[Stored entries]

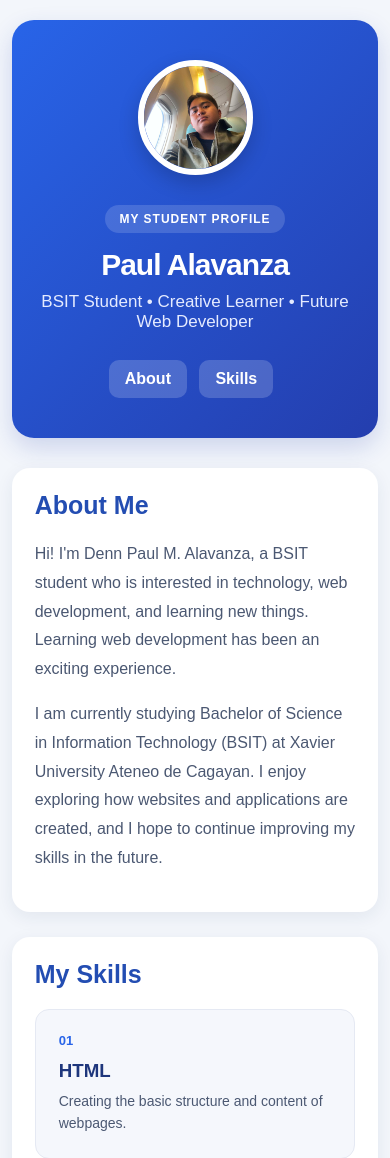
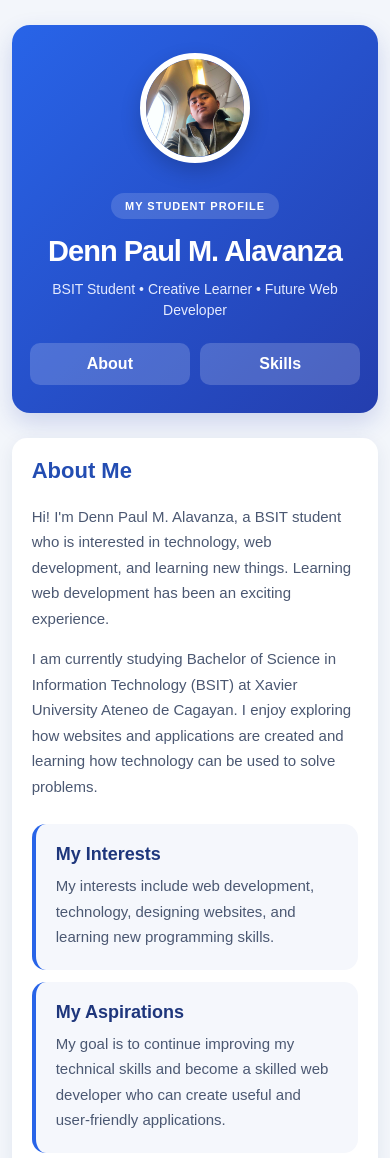
Before and after one commit to Alavanza-DennPaulAlavanza/Alavanza_StudentProfile, a website: page www/index.html in a window 390 px wide. Shown: the top 1158 px of the page. Drawn offline with Linux system fonts and the light colour scheme.

Commit message:
Updated student profile for activity 3

```diff
--- a/www/index.html
+++ b/www/index.html
@@ -3,7 +3,7 @@
 <head>
     <meta charset="UTF-8">
     <meta name="viewport" content="width=device-width, initial-scale=1.0">
-    <title>Paul Alavanza | Student Profile</title>
+    <title>Denn Paul M. Alavanza | Student Profile</title>
     <link rel="stylesheet" href="style.css">
 </head>
 
@@ -12,12 +12,12 @@
     <header>
         <div class="header-content">
 
-            <img class="profile-picture" src="profile.jpg" alt="Paul Alavanza">
+            <img class="profile-picture" src="profile.jpg" alt="Profile picture of Denn Paul M. Alavanza">
 
             <div class="intro">
                 <p class="label">MY STUDENT PROFILE</p>
 
-                <h1>Paul Alavanza</h1>
+                <h1>Denn Paul M. Alavanza</h1>
 
                 <p class="subtitle">
                     BSIT Student • Creative Learner • Future Web Developer
@@ -49,9 +49,30 @@
                 <p>
                     I am currently studying Bachelor of Science in Information
                     Technology (BSIT) at Xavier University Ateneo de Cagayan.
-                    I enjoy exploring how websites and applications are created,
-                    and I hope to continue improving my skills in the future.
+                    I enjoy exploring how websites and applications are created
+                    and learning how technology can be used to solve problems.
                 </p>
+
+                <div class="about-details">
+
+                    <div>
+                        <h3>My Interests</h3>
+                        <p>
+                            My interests include web development, technology,
+                            designing websites, and learning new programming skills.
+                        </p>
+                    </div>
+
+                    <div>
+                        <h3>My Aspirations</h3>
+                        <p>
+                            My goal is to continue improving my technical skills
+                            and become a skilled web developer who can create
+                            useful and user-friendly applications.
+                        </p>
+                    </div>
+
+                </div>
 
             </section>
 
@@ -154,8 +175,8 @@
     </main>
 
     <footer>
-        <p>© 2026 Paul Alavanza | Student Profile</p>
-        <p>BSIT Student • Xavier University Ateneo de Cagayan</p>
+        <p>© 2026 Denn Paul M. Alavanza</p>
+        <p>Student Profile • BSIT • Xavier University Ateneo de Cagayan</p>
     </footer>
 
 </body>
--- a/www/style.css
+++ b/www/style.css
@@ -38,10 +38,12 @@ header {
     border-radius: 50%;
     border: 6px solid white;
     box-shadow: 0 8px 20px rgba(0, 0, 0, 0.18);
+    flex-shrink: 0;
 }
 
 .intro {
     flex: 1;
+    min-width: 0;
 }
 
 .label {
@@ -58,13 +60,21 @@ header {
 .intro h1 {
     margin: 0 0 10px;
     font-size: 46px;
+    line-height: 1.1;
     letter-spacing: -1px;
 }
 
 .subtitle {
     margin: 0 0 28px;
     font-size: 17px;
+    line-height: 1.5;
     color: #e5ebff;
+}
+
+nav {
+    display: flex;
+    flex-wrap: wrap;
+    gap: 10px;
 }
 
 nav a {
@@ -72,14 +82,14 @@ nav a {
     text-decoration: none;
     color: white;
     background: rgba(255, 255, 255, 0.18);
-    padding: 11px 22px;
-    margin-right: 8px;
+    padding: 12px 22px;
     border-radius: 10px;
     font-weight: bold;
     transition: 0.3s;
 }
 
-nav a:hover {
+nav a:hover,
+nav a:focus {
     background: white;
     color: #2454c4;
     transform: translateY(-3px);
@@ -125,6 +135,32 @@ main {
     font-size: 16px;
 }
 
+.about-details {
+    display: grid;
+    grid-template-columns: repeat(2, 1fr);
+    gap: 18px;
+    margin-top: 25px;
+}
+
+.about-details div {
+    padding: 20px;
+    background: #f5f7fc;
+    border-radius: 14px;
+    border-left: 4px solid #2864e8;
+}
+
+.about-details h3 {
+    margin: 0 0 8px;
+    color: #1e367c;
+    font-size: 18px;
+}
+
+.about-details p {
+    margin: 0;
+    font-size: 14px;
+    line-height: 1.6;
+}
+
 .skills {
     display: grid;
     grid-template-columns: repeat(2, 1fr);
@@ -155,6 +191,7 @@ main {
 .skill h3 {
     margin: 0 0 8px;
     color: #1e367c;
+    font-size: 18px;
 }
 
 .skill p {
@@ -190,9 +227,11 @@ main {
 }
 
 .info strong {
+    display: block;
     color: #263b78;
     font-size: 14px;
     line-height: 1.5;
+    overflow-wrap: anywhere;
 }
 
 .goal {
@@ -215,12 +254,47 @@ footer {
 
 footer p {
     margin: 8px;
+    line-height: 1.5;
 }
 
-@media (max-width: 750px) {
+@media (max-width: 900px) {
 
     header {
-        padding: 40px 25px;
+        padding: 35px;
+    }
+
+    .intro h1 {
+        font-size: 38px;
+    }
+
+    main {
+        grid-template-columns: 1.5fr 1fr;
+        gap: 20px;
+    }
+
+    .card {
+        padding: 27px;
+    }
+
+    .side-card {
+        padding: 23px;
+    }
+
+    .skills {
+        grid-template-columns: 1fr;
+    }
+
+    .about-details {
+        grid-template-columns: 1fr;
+    }
+}
+
+@media (max-width: 700px) {
+
+    header {
+        width: 92%;
+        margin: 25px auto 25px;
+        padding: 35px 25px;
     }
 
     .header-content {
@@ -234,19 +308,35 @@ footer p {
     }
 
     .intro h1 {
-        font-size: 36px;
+        font-size: 34px;
+    }
+
+    .subtitle {
+        font-size: 16px;
+        margin-bottom: 22px;
+    }
+
+    nav {
+        justify-content: center;
+    }
+
+    nav a {
+        min-width: 100px;
+        text-align: center;
     }
 
     main {
-        grid-template-columns: 1fr;
-    }
-
-    .skills {
+        width: 92%;
         grid-template-columns: 1fr;
     }
 
     .sidebar {
         order: 2;
+    }
+
+    .card,
+    .side-card {
+        padding: 25px;
     }
 }
 
@@ -254,28 +344,68 @@ footer p {
 
     header {
         width: 94%;
-        margin-top: 20px;
+        padding: 28px 18px;
+        border-radius: 18px;
+    }
+
+    .profile-picture {
+        width: 110px;
+        height: 110px;
+    }
+
+    .intro h1 {
+        font-size: 29px;
+        line-height: 1.2;
+    }
+
+    .label {
+        font-size: 11px;
+    }
+
+    .subtitle {
+        font-size: 14px;
+    }
+
+    nav {
+        width: 100%;
+    }
+
+    nav a {
+        flex: 1;
+        min-width: 0;
+        padding: 12px 10px;
     }
 
     main {
         width: 94%;
     }
 
-    .profile-picture {
-        width: 115px;
-        height: 115px;
+    .card,
+    .side-card {
+        padding: 20px;
+        border-radius: 15px;
     }
 
-    .intro h1 {
-        font-size: 30px;
+    .card h2,
+    .side-card h2 {
+        font-size: 22px;
     }
 
-    nav a {
-        padding: 10px 16px;
+    .card p {
+        font-size: 15px;
+        line-height: 1.7;
     }
 
-    .card,
-    .side-card {
-        padding: 23px;
+    .skill {
+        padding: 20px;
+    }
+
+    .about-details {
+        gap: 12px;
+    }
+
+    footer {
+        padding: 28px 15px;
+        font-size: 13px;
     }
 }
```
Also changed, not shown: README.md, screenshots/desktop.png (added), screenshots/phone.jpg (added), screenshots/pic_1.jpg (deleted), screenshots/pic_2.jpg (deleted), screenshots/pic_3.jpg (deleted), screenshots/tablet.jpg (added).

◆ ASSIGNMENT
Every line above is to be written out unchanged, with the pictures omitted.

◆ ANSWER FOR THE TASK
Before and after one commit to Alavanza-DennPaulAlavanza/Alavanza_StudentProfile, a website: page www/index.html in a window 390 px wide. Shown: the top 1158 px of the page. Drawn offline with Linux system fonts and the light colour scheme.

Commit message:
Updated student profile for activity 3

```diff
--- a/www/index.html
+++ b/www/index.html
@@ -3,7 +3,7 @@
 <head>
     <meta charset="UTF-8">
     <meta name="viewport" content="width=device-width, initial-scale=1.0">
-    <title>Paul Alavanza | Student Profile</title>
+    <title>Denn Paul M. Alavanza | Student Profile</title>
     <link rel="stylesheet" href="style.css">
 </head>
 
@@ -12,12 +12,12 @@
     <header>
         <div class="header-content">
 
-            <img class="profile-picture" src="profile.jpg" alt="Paul Alavanza">
+            <img class="profile-picture" src="profile.jpg" alt="Profile picture of Denn Paul M. Alavanza">
 
             <div class="intro">
                 <p class="label">MY STUDENT PROFILE</p>
 
-                <h1>Paul Alavanza</h1>
+                <h1>Denn Paul M. Alavanza</h1>
 
                 <p class="subtitle">
                     BSIT Student • Creative Learner • Future Web Developer
@@ -49,9 +49,30 @@
                 <p>
                     I am currently studying Bachelor of Science in Information
                     Technology (BSIT) at Xavier University Ateneo de Cagayan.
-                    I enjoy exploring how websites and applications are created,
-                    and I hope to continue improving my skills in the future.
+                    I enjoy exploring how websites and applications are created
+                    and learning how technology can be used to solve problems.
                 </p>
+
+                <div class="about-details">
+
+                    <div>
+                        <h3>My Interests</h3>
+                        <p>
+                            My interests include web development, technology,
+                            designing websites, and learning new programming skills.
+                        </p>
+                    </div>
+
+                    <div>
+                        <h3>My Aspirations</h3>
+                        <p>
+                            My goal is to continue improving my technical skills
+                            and become a skilled web developer who can create
+                            useful and user-friendly applications.
+                        </p>
+                    </div>
+
+                </div>
 
             </section>
 
@@ -154,8 +175,8 @@
     </main>
 
     <footer>
-        <p>© 2026 Paul Alavanza | Student Profile</p>
-        <p>BSIT Student • Xavier University Ateneo de Cagayan</p>
+        <p>© 2026 Denn Paul M. Alavanza</p>
+        <p>Student Profile • BSIT • Xavier University Ateneo de Cagayan</p>
     </footer>
 
 </body>
--- a/www/style.css
+++ b/www/style.css
@@ -38,10 +38,12 @@ header {
     border-radius: 50%;
     border: 6px solid white;
     box-shadow: 0 8px 20px rgba(0, 0, 0, 0.18);
+    flex-shrink: 0;
 }
 
 .intro {
     flex: 1;
+    min-width: 0;
 }
 
 .label {
@@ -58,13 +60,21 @@ header {
 .intro h1 {
     margin: 0 0 10px;
     font-size: 46px;
+    line-height: 1.1;
     letter-spacing: -1px;
 }
 
 .subtitle {
     margin: 0 0 28px;
     font-size: 17px;
+    line-height: 1.5;
     color: #e5ebff;
+}
+
+nav {
+    display: flex;
+    flex-wrap: wrap;
+    gap: 10px;
 }
 
 nav a {
@@ -72,14 +82,14 @@ nav a {
     text-decoration: none;
     color: white;
     background: rgba(255, 255, 255, 0.18);
-    padding: 11px 22px;
-    margin-right: 8px;
+    padding: 12px 22px;
     border-radius: 10px;
     font-weight: bold;
     transition: 0.3s;
 }
 
-nav a:hover {
+nav a:hover,
+nav a:focus {
     background: white;
     color: #2454c4;
     transform: translateY(-3px);
@@ -125,6 +135,32 @@ main {
     font-size: 16px;
 }
 
+.about-details {
+    display: grid;
+    grid-template-columns: repeat(2, 1fr);
+    gap: 18px;
+    margin-top: 25px;
+}
+
+.about-details div {
+    padding: 20px;
+    background: #f5f7fc;
+    border-radius: 14px;
+    border-left: 4px solid #2864e8;
+}
+
+.about-details h3 {
+    margin: 0 0 8px;
+    color: #1e367c;
+    font-size: 18px;
+}
+
+.about-details p {
+    margin: 0;
+    font-size: 14px;
+    line-height: 1.6;
+}
+
 .skills {
     display: grid;
     grid-template-columns: repeat(2, 1fr);
@@ -155,6 +191,7 @@ main {
 .skill h3 {
     margin: 0 0 8px;
     color: #1e367c;
+    font-size: 18px;
 }
 
 .skill p {
@@ -190,9 +227,11 @@ main {
 }
 
 .info strong {
+    display: block;
     color: #263b78;
     font-size: 14px;
     line-height: 1.5;
+    overflow-wrap: anywhere;
 }
 
 .goal {
@@ -215,12 +254,47 @@ footer {
 
 footer p {
     margin: 8px;
+    line-height: 1.5;
 }
 
-@media (max-width: 750px) {
+@media (max-width: 900px) {
 
     header {
-        padding: 40px 25px;
+        padding: 35px;
+    }
+
+    .intro h1 {
+        font-size: 38px;
+    }
+
+    main {
+        grid-template-columns: 1.5fr 1fr;
+        gap: 20px;
+    }
+
+    .card {
+        padding: 27px;
+    }
+
+    .side-card {
+        padding: 23px;
+    }
+
+    .skills {
+        grid-template-columns: 1fr;
+    }
+
+    .about-details {
+        grid-template-columns: 1fr;
+    }
+}
+
+@media (max-width: 700px) {
+
+    header {
+        width: 92%;
+        margin: 25px auto 25px;
+        padding: 35px 25px;
     }
 
     .header-content {
@@ -234,19 +308,35 @@ footer p {
     }
 
     .intro h1 {
-        font-size: 36px;
+        font-size: 34px;
+    }
+
+    .subtitle {
+        font-size: 16px;
+        margin-bottom: 22px;
+    }
+
+    nav {
+        justify-content: center;
+    }
+
+    nav a {
+        min-width: 100px;
+        text-align: center;
     }
 
     main {
-        grid-template-columns: 1fr;
-    }
-
-    .skills {
+        width: 92%;
         grid-template-columns: 1fr;
     }
 
     .sidebar {
         order: 2;
+    }
+
+    .card,
+    .side-card {
+        padding: 25px;
     }
 }
 
@@ -254,28 +344,68 @@ footer p {
 
     header {
         width: 94%;
-        margin-top: 20px;
+        padding: 28px 18px;
+        border-radius: 18px;
+    }
+
+    .profile-picture {
+        width: 110px;
+        height: 110px;
+    }
+
+    .intro h1 {
+        font-size: 29px;
+        line-height: 1.2;
+    }
+
+    .label {
+        font-size: 11px;
+    }
+
+    .subtitle {
+        font-size: 14px;
+    }
+
+    nav {
+        width: 100%;
+    }
+
+    nav a {
+        flex: 1;
+        min-width: 0;
+        padding: 12px 10px;
     }
 
     main {
         width: 94%;
     }
 
-    .profile-picture {
-        width: 115px;
-        height: 115px;
+    .card,
+    .side-card {
+        padding: 20px;
+        border-radius: 15px;
     }
 
-    .intro h1 {
-        font-size: 30px;
+    .card h2,
+    .side-card h2 {
+        font-size: 22px;
     }
 
-    nav a {
-        padding: 10px 16px;
+    .card p {
+        font-size: 15px;
+        line-height: 1.7;
     }
 
-    .card,
-    .side-card {
-        padding: 23px;
+    .skill {
+        padding: 20px;
+    }
+
+    .about-details {
+        gap: 12px;
+    }
+
+    footer {
+        padding: 28px 15px;
+        font-size: 13px;
     }
 }
```
Also changed, not shown: README.md, screenshots/desktop.png (added), screenshots/phone.jpg (added), screenshots/pic_1.jpg (deleted), screenshots/pic_2.jpg (deleted), screenshots/pic_3.jpg (deleted), screenshots/tablet.jpg (added).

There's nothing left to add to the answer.